(DAI Pathology and Diagnostics, Azienda Ospedaliera Universitaria Integrata (AOUI) University Hospital, Verona, Italy)
Ann Transplant 2014; 19:362-366
Kidneys with single or multiple tumors, provided that they have histological features recognized as being associated with low risk of recurrence, are considered suitable for transplantation. It is known that kidneys with multiple primary renal tumors show poor renal function and that function dramatically declines when tumors have a miliary configuration. Despite this, no guidelines are in place to differentiate between multifocal tumors and those that are miliary in nature.
Case Report: We report a case in which initial examination revealed papillary renal cell neoplasia in deceased donor kidneys, which were later confirmed on histological and genetic testing to be multiple and miliary in distribution. Gross examination showed closely opposed neoplasms, and on histological examination these were found to be papillary renal cell carcinomas and renal papillary adenomas. This ultimately led to the decision that both kidneys were unsuitable for transplantation.
Conclusions: At present there are no recommendations as to how tumor-bearing donor kidneys should be handled in order to determine if miliary neoplasia is present. From our case it is apparent that, in addition to obvious tumor nodules, at least 3 samples of cortex should be examined. This case highlights the important role of the pathologist in assessing donor kidneys with evidence of neoplasia.
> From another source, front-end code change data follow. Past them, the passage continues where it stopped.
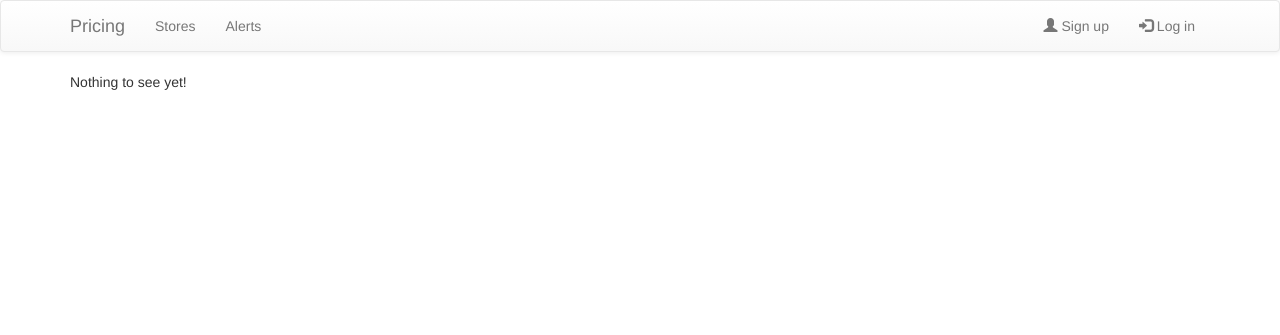
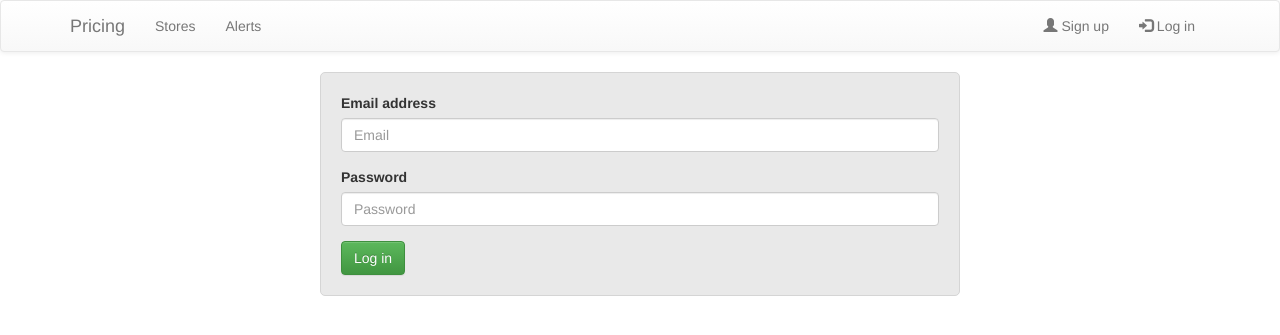
Before and after one commit to edlgg/discount-tracker-website, a Flask app: page /users/login in a window 1280 px wide. Shown: the top 335 px of the page. Run offline with Flask 2, Linux system fonts and the light colour scheme; some libraries are stand-ins or nearby versions.

Commit message:
added Log-in and Log-out

```diff
--- a/src/models/alerts/alert.py
+++ b/src/models/alerts/alert.py
@@ -82,3 +82,7 @@ class Alert(object):
               "to": ["delagarzaguerra@gmail.com"],
               "subject": "Hello",
               "text": "Testing some Mailgun awesomeness!"})
+
+	@classmethod
+	def find_by_user_email(cls, user_email):
+		return [cls(**elem) for elem in Database.find(AlertConstants.COLLECTION, {'user_email':user_email})]
--- a/src/models/users/constants.py
+++ b/src/models/users/constants.py
@@ -0,0 +1 @@
+COLLECTION = "users"
--- a/src/models/users/views.py
+++ b/src/models/users/views.py
@@ -9,7 +9,7 @@ user_blueprint = Blueprint('users', __name__)
 def login_user():
 	if request.method == 'POST':
 		email = request.form['email']
-		password = request.form['hashed']
+		password = request.form['password']
 
 		try:
 			if User.is_login_valid(email, password):
@@ -24,7 +24,7 @@ def login_user():
 def register_user():
 	if request.method == 'POST':
 		email = request.form['email']
-		password = request.form['hashed']
+		password = request.form['password']
 
 		try:
 			if User.register_user(email, password):
@@ -37,11 +37,15 @@ def register_user():
 
 @user_blueprint.route('/alerts')
 def user_alerts():
-	return "This is the alerts page."
+    user = User.find_by_email(email = session['email'])
+    alerts = user.get_alerts
+
+    return render_template('users/alerts.jinja2', alerts = alerts)
 
 @user_blueprint.route('/logout')
 def logout_user():
-	pass
+	session['email'] = None
+	return redirect(url_for('home'))
 
 @user_blueprint.route('/check_alerts/<string:user_id>')
 def check_user_alerts(user_id):
--- a/src/templates/users/login.jinja2
+++ b/src/templates/users/login.jinja2
@@ -1,3 +1,15 @@
 {% extends "base.jinja2" %} {% block content %}
-<p>Nothing to see yet!</p>
+<div class="form-size">
+<form action = "{{ url_for('users.login_user') }}" method = "post">
+    <div class="form-group">
+        <label for="email">Email address</label>
+        <input type="email" class="form-control" name="email" id="email" placeholder="Email">
+    </div>
+    <div class="form-group">
+            <label for="password">Password</label>
+            <input type="password" class="form-control" name="password" id="password" placeholder="Password">
+    </div>
+        <button type="submit" class="btn btn-success">Log in</button>
+</form>
+</div>
 {% endblock %}
--- a/src/templates/users/register.jinja2
+++ b/src/templates/users/register.jinja2
@@ -2,15 +2,15 @@
 
 
 <div class="form-size">
-<form>
+<form action = "{{ url_for('users.register_user') }}" method = "post">
     <div class="form-group">
         <label for="email">Email address</label>
         <input type="email" class="form-control" name="email" id="email" placeholder="Email">
     </div>
     <div class="form-group">
             <label for="password">Password</label>
-            <input type="password" class="form-control" name="password" id="password">
-        </div>
+            <input type="password" class="form-control" name="password" id="password" placeholder="Password">
+    </div>
         <button type="submit" class="btn btn-success">Sign up</button>
 </form>
 </div>
```
Also changed, not shown: src/models/users/user.py (+11 -3 lines).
Keywords: Carcinoma, Renal Cell, multifocal renal cell carcinoma, Tissue Donors, Kidney Transplantation